Since 1942, a science fair project has been one of the best learning experiences students can have. Not only are they learning the scientific method, but also the invaluable 21st Century Skills of creativity, critical thinking, communications and confidence that prepare them for life in general.
Researchers have been relying on science fairs for over 75 years as a way to embed scientific thinking and engineering know-how in their students. The ‘40s proved to be science fair nirvana from the Post-War era of industrial innovation and understanding of nuclear energy to space exploration. In those days, students ordered online science kits and took apart toasters to discover STEM principles, and science project design was a 6th grade classroom requisite.
Fast forward to today, and teachers are tapped out. Next Generation Science Standards make it far more challenging for middle school teachers to spend time on mentoring their students through a project idea, development and completion.
In 2018, Orange County developed a work-around — Mentor Match. Volunteers from the Orange County Science and Engineering Fair (OCSEF) and teachers from UC Irvine CalTeach united to pair STEM education student teachers with middle & high school STEM teachers, starting with teaching the teachers. They offered educational support, resources and inspiration to teachers, especially in underserved communities.
“Our mission is to increase the diversity and overall participation in OCSEF,” said Dean Gilbert, OCSEF Outreach Committee Chair. “We have a responsibility to provide equitable experiences for underrepresented students in Orange County in order to “open doors” and remove both actual and perceived obstacles that typically prevent students of color from accessing STEM opportunities and careers.”
Beginning small and focused with 4 schools and 39 students, Mentor Match has grown to 6 schools and over 170 students this year. During the 2020 fall and winter quarters at UCI, over 10 CalTeach mentors learned the ins and outs of teaching science fair at cool locations like the Discovery Cube OC and the Santa Ana Zoo. CalTeach mentors supported teachers from Santa Ana, Garden Grove, Anaheim and Irvine during school, afterschool and virtually.
CalTeach Teacher Huy Pham, Westminster High School, on Mentor Match
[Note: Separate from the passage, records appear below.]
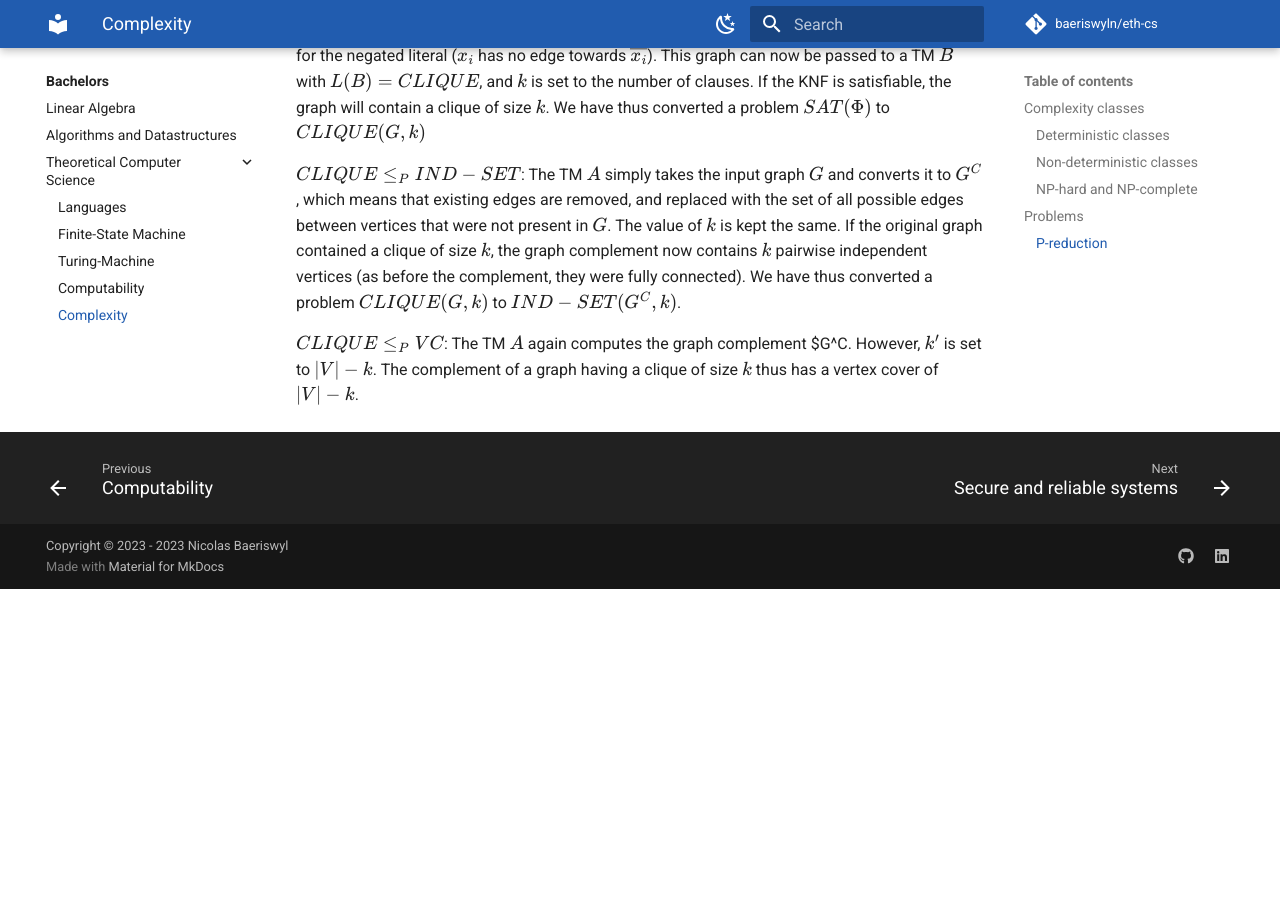
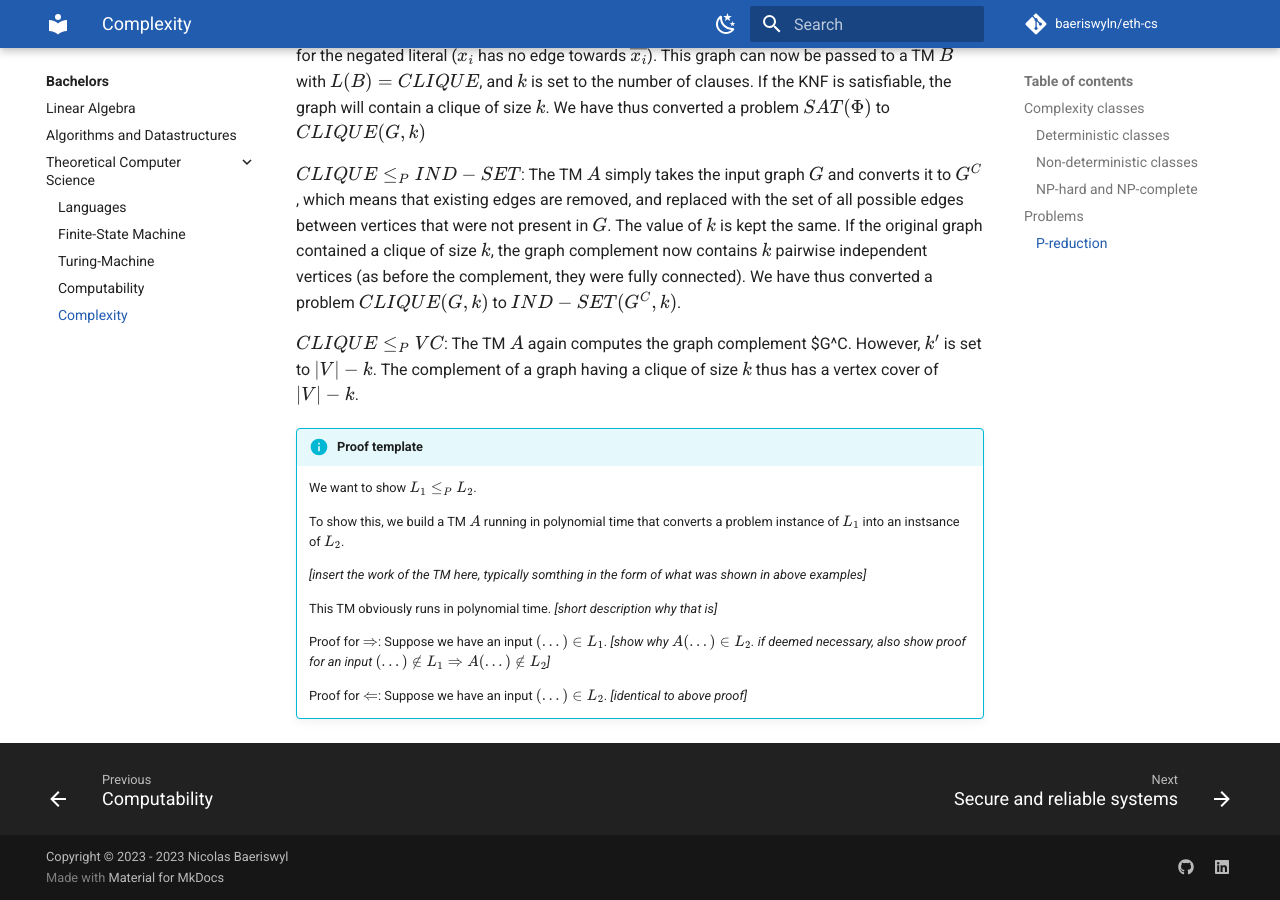
Before and after one commit to baeriswyln/eth-cs, an MkDocs documentation site: the page built from docs/bachelors/tcs/complexity.md, in a window 1280 px wide and 900 px high, scrolled down 4864 px. Built offline with MkDocs 1.6.1 and Material for MkDocs 9.7.7, drawn with Linux system fonts in a browser that asks for light colours; comment, search, counter and statistics services are not loaded; before the commit the page ends 5453 px from its top, so only the background shows below that.

```diff
--- a/docs/bachelors/tcs/complexity.md
+++ b/docs/bachelors/tcs/complexity.md
@@ -196,3 +196,19 @@
 
 $CLIQUE \leq_P VC$: The TM $A$ again computes the graph complement $G^C. However, $k'$ is set to $|V| - k$. The
 complement of a graph having a clique of size $k$ thus has a vertex cover of $|V| - k$.
+
+!!! info "Proof template"
+
+    We want to show $L_1 \leq_P L_2$.
+
+    To show this, we build a TM $A$ running in polynomial time that converts a problem instance of $L_1$ into an
+    instsance of $L_2$.
+
+    _[insert the work of the TM here, typically somthing in the form of what was shown in above examples]_
+
+    This TM obviously runs in polynomial time. _[short description why that is]_
+
+    Proof for $\Rightarrow$: Suppose we have an input $(...) \in L_1$. _[show why $A(...) \in L_2$. if deemed necessary,
+    also show proof for an input $(...) \notin L_1 \Rightarrow A(...) \notin L_2$]_
+
+    Proof for $\Leftarrow$: Suppose we have an input $(...) \in L_2$. _[identical to above proof]_
```
Also changed, not shown: docs/bachelors/tcs/computability.md (+5 -5 lines), docs/bachelors/tcs/turingmachine.md (+1 -1 lines).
“…I am grateful for the mentor match program. The resources and guidance have been very helpful to me and WHS in getting the number of students involved with OCSEF. It was always a challenge to get students with my school’s socioeconomic background to “compete” with the “top” tier schools. But your support has helped me get them to understand that science is not a me vs them (the smarter kids) but a me getting better and that it is not just a teacher (who in their mind this is part of my job) but there are others out there supporting their efforts.”
Garden Grove Student Thanks His Teacher
“Thanks for everything! This year was certainly something else with the OCSEF project going on. I hope we can do something similar for AP Physics next year, and that the whole coronavirus issue can resolve itself by then. Again, thank you and Mr. Lopez for doing everything to allow us to reach this far. I’m sure that everyone here will appreciate every lesson and learned from every hurdle we faced throughout the year. Once again, thank you and Mr. Lopez for granting us the privilege for doing this special project as well as the help you both provided for it.”
Community Mentors Play a Big Role in a STEM Village
“One of the primary goals of the Broadcom Foundation is to create equitable access to STEM education,” says Paula Golden, President of the Broadcom Foundation. “It has been said that it takes a village to raise a child. This program taps into the creative passions of community mentors who impart their knowledge and excitement to kids who might not be able to gain insight into the coolest aspects of STEM that they can apply to exploration of their personal interests, whatever those interests may be. Mentoring is a powerful tool in creating the STEM Village needed to raise the next generation of scientists, engineers and innovators.”